*** MATERIAL TO PROCESS Section Begins ***
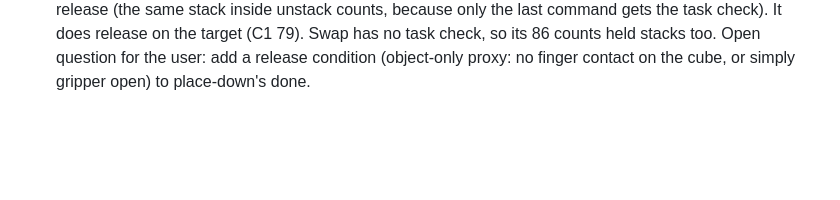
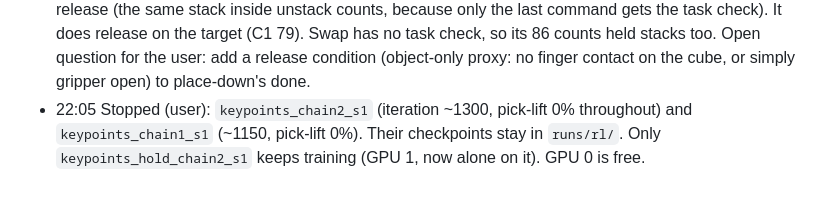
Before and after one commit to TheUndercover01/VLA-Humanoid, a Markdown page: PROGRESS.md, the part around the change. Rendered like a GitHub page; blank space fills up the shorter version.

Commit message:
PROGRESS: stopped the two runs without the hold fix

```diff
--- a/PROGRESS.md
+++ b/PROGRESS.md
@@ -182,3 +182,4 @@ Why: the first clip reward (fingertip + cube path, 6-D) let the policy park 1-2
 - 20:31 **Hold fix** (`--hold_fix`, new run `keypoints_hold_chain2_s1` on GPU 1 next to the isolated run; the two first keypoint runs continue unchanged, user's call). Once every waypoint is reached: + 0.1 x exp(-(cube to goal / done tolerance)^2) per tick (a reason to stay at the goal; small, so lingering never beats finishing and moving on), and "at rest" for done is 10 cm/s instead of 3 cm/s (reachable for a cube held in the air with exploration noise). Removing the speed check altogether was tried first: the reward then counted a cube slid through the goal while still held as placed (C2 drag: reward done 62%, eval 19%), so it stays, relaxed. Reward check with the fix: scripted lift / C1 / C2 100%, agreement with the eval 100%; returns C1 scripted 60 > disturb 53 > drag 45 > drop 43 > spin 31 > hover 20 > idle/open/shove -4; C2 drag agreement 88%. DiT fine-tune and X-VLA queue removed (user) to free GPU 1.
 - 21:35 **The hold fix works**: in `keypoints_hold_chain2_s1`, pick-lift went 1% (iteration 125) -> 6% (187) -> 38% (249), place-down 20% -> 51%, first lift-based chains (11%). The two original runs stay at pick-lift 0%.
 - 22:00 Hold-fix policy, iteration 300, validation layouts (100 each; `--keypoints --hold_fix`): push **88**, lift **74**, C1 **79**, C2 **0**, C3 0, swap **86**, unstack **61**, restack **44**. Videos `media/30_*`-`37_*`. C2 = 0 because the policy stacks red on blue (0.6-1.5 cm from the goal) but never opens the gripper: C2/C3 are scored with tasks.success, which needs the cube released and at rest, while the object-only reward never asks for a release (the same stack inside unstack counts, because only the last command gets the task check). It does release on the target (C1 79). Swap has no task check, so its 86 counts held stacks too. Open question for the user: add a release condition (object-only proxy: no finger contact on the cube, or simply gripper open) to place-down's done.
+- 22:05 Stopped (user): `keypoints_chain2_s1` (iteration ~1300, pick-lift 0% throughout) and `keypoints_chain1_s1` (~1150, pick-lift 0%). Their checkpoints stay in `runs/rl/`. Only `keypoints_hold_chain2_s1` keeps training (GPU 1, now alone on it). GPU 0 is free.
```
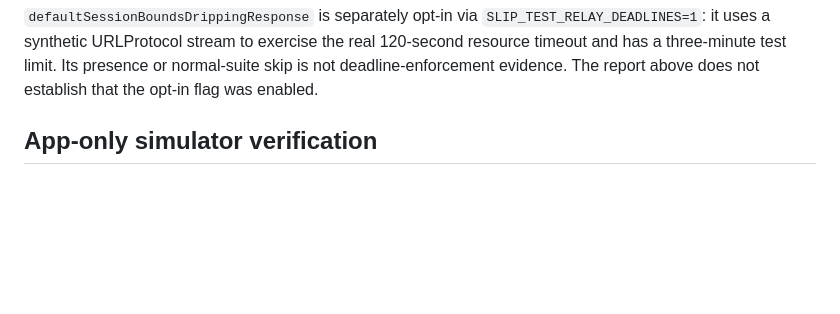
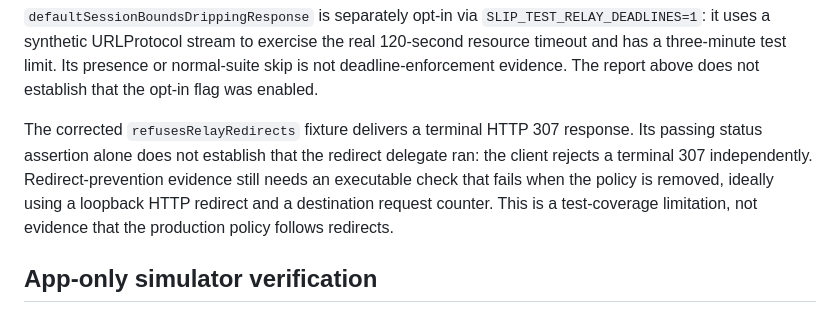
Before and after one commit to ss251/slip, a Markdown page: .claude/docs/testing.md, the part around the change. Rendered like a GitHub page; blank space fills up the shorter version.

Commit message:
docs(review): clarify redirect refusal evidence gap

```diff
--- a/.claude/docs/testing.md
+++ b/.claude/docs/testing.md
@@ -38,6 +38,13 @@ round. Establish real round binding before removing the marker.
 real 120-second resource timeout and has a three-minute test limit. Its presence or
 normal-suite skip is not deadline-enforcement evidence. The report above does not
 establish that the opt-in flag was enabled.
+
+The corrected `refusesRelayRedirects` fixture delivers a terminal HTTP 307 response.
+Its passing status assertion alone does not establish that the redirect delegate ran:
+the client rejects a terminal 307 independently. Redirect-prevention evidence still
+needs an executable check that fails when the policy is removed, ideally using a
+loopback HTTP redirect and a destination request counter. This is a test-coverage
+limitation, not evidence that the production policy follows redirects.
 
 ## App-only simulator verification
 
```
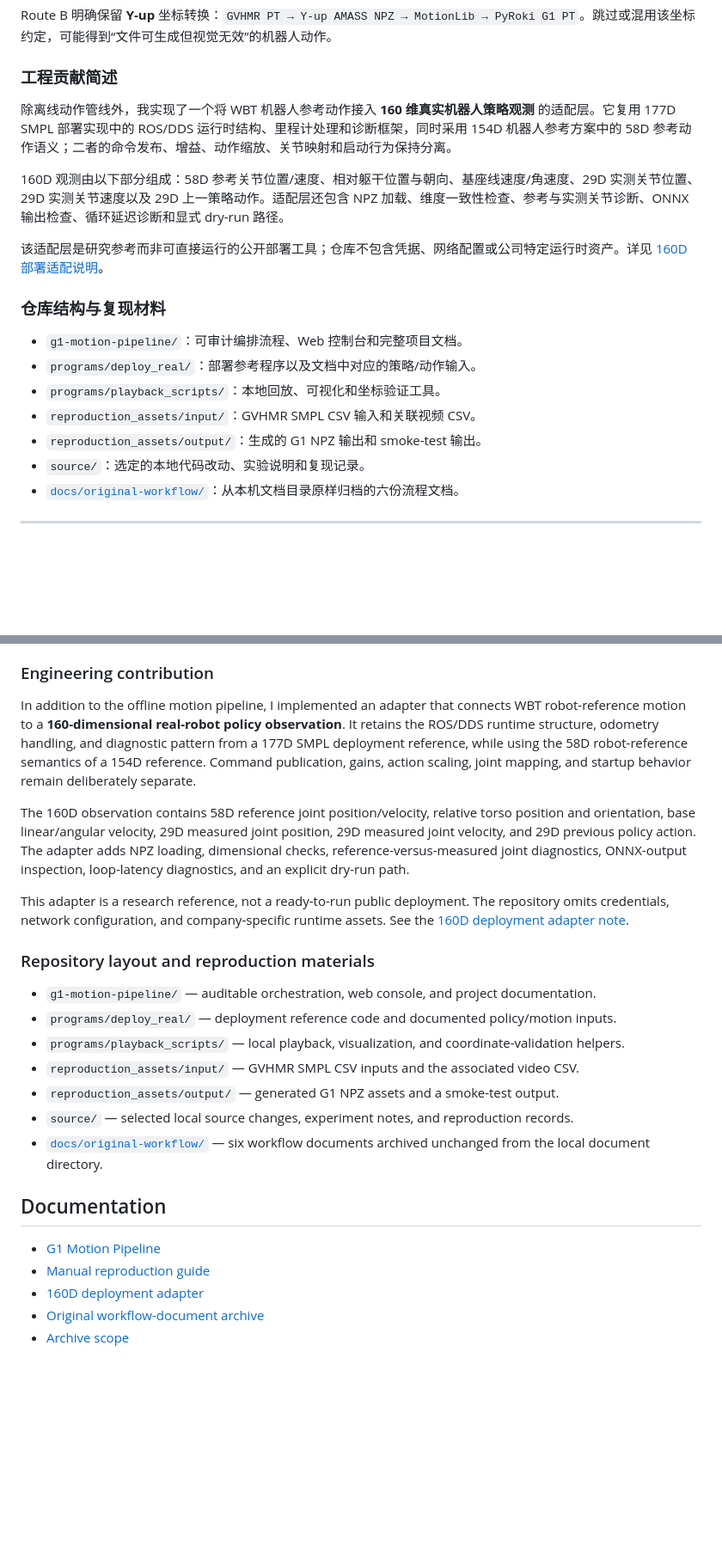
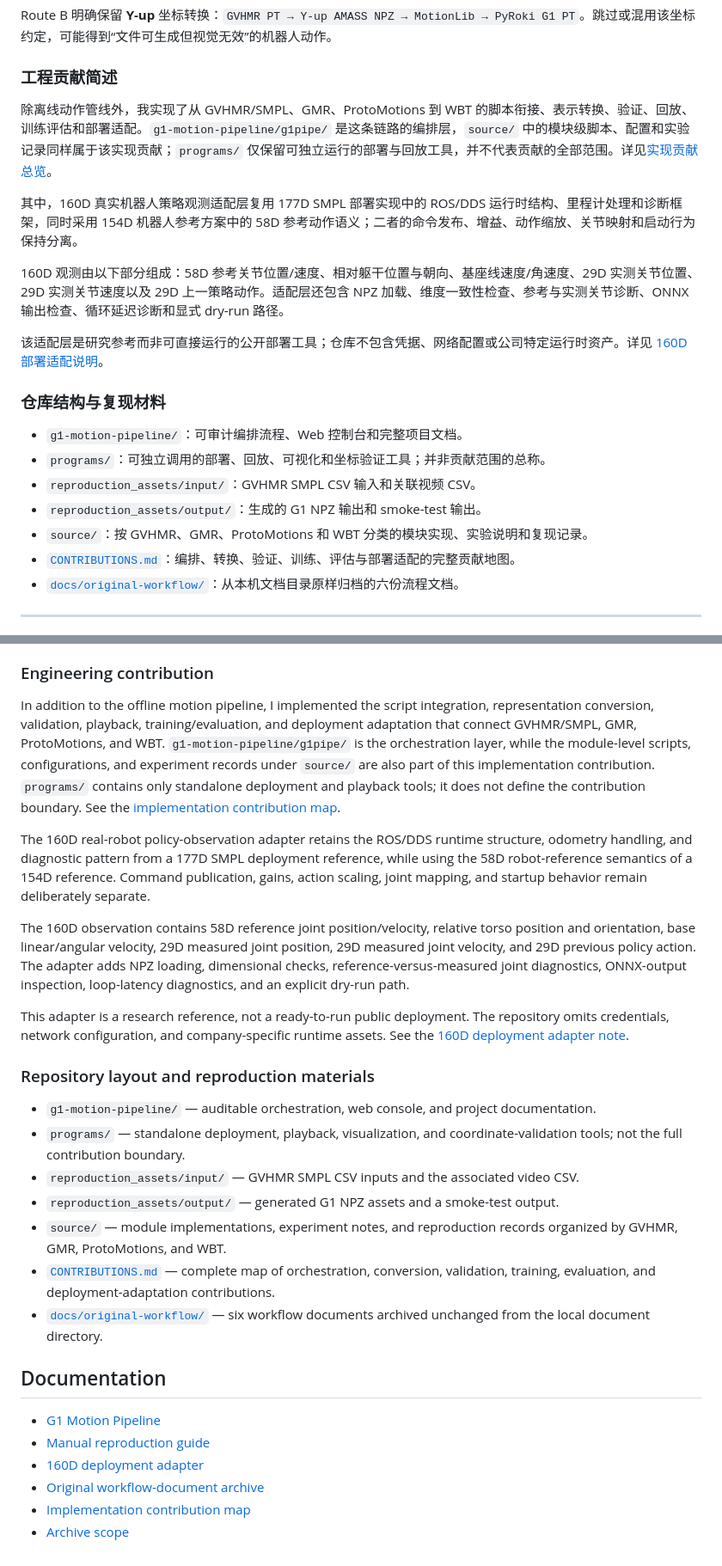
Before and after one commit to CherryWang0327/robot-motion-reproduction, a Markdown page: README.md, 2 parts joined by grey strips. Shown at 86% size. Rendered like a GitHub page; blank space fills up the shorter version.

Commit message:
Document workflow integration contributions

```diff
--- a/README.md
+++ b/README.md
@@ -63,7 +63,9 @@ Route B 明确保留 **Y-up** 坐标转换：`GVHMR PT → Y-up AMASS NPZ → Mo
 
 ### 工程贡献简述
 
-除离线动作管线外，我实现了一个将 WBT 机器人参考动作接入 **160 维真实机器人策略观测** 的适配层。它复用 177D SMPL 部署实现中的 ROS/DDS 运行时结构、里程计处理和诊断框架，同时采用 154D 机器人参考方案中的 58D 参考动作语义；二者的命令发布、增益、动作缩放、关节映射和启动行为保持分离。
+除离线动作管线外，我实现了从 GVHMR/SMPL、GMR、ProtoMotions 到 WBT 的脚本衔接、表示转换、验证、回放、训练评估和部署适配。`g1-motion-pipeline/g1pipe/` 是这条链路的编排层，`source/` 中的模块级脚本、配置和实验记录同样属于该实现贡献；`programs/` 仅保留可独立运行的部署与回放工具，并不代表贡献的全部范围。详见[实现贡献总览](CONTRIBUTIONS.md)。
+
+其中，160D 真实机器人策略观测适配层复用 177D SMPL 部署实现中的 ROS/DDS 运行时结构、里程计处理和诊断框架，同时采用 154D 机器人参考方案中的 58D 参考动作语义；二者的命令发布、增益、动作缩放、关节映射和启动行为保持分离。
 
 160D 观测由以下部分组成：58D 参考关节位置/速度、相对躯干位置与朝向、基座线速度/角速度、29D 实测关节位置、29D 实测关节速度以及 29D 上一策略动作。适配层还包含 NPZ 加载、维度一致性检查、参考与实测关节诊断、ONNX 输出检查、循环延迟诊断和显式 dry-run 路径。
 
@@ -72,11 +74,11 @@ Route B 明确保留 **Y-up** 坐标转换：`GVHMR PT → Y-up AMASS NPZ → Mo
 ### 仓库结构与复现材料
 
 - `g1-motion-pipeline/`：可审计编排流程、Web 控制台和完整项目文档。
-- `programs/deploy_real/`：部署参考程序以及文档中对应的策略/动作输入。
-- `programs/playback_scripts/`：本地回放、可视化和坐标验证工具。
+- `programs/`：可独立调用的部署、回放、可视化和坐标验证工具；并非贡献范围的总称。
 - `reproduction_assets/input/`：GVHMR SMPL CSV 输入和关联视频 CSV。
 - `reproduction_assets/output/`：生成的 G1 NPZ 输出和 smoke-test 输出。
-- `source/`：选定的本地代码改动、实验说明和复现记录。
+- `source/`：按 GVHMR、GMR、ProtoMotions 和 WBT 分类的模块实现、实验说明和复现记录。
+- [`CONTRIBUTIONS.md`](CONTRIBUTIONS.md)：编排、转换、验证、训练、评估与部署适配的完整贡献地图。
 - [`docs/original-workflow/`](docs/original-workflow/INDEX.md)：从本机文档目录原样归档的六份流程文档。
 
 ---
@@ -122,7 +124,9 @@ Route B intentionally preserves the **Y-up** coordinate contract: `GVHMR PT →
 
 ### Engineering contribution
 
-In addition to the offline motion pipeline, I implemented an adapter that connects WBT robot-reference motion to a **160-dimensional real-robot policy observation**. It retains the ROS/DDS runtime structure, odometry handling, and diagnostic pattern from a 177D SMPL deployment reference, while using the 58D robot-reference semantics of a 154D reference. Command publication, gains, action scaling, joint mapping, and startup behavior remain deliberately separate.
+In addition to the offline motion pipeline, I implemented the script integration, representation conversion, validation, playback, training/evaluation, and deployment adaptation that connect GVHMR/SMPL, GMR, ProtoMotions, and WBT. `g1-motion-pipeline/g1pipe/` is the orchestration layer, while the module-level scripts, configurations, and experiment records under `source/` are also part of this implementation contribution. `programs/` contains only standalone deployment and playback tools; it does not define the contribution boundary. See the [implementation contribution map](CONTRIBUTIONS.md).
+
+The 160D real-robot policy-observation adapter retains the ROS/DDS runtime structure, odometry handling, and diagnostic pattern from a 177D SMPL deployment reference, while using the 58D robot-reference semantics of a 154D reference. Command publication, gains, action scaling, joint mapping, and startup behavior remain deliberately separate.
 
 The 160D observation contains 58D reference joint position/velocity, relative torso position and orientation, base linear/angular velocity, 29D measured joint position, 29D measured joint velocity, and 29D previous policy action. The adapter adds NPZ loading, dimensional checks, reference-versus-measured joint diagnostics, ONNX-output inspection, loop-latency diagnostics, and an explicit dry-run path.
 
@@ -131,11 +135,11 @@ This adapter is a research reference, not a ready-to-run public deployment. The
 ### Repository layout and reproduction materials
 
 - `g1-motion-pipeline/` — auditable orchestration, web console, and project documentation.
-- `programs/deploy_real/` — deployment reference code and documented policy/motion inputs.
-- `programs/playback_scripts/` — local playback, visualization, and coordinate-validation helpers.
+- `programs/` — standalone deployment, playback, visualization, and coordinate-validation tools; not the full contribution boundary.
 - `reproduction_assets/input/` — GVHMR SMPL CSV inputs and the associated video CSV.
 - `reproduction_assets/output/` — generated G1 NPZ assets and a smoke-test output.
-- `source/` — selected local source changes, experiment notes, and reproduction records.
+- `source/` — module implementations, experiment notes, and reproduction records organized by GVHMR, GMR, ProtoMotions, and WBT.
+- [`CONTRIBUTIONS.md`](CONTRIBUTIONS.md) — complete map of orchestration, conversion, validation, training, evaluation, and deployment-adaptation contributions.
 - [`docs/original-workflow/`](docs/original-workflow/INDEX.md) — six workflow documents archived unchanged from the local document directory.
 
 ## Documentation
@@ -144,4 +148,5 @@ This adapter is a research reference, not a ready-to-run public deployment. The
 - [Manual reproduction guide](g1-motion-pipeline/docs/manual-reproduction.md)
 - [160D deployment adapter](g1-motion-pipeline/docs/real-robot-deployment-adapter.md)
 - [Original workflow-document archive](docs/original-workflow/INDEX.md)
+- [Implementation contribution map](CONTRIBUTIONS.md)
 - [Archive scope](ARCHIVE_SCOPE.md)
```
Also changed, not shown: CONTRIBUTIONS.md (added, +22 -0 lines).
*** MATERIAL TO PROCESS Section Ends ***
§ DESCRIPTION OF THE TASK
Count the lines in the records that contain the word "smoke", and give only that number.

§ SOLVED EXERCISE
2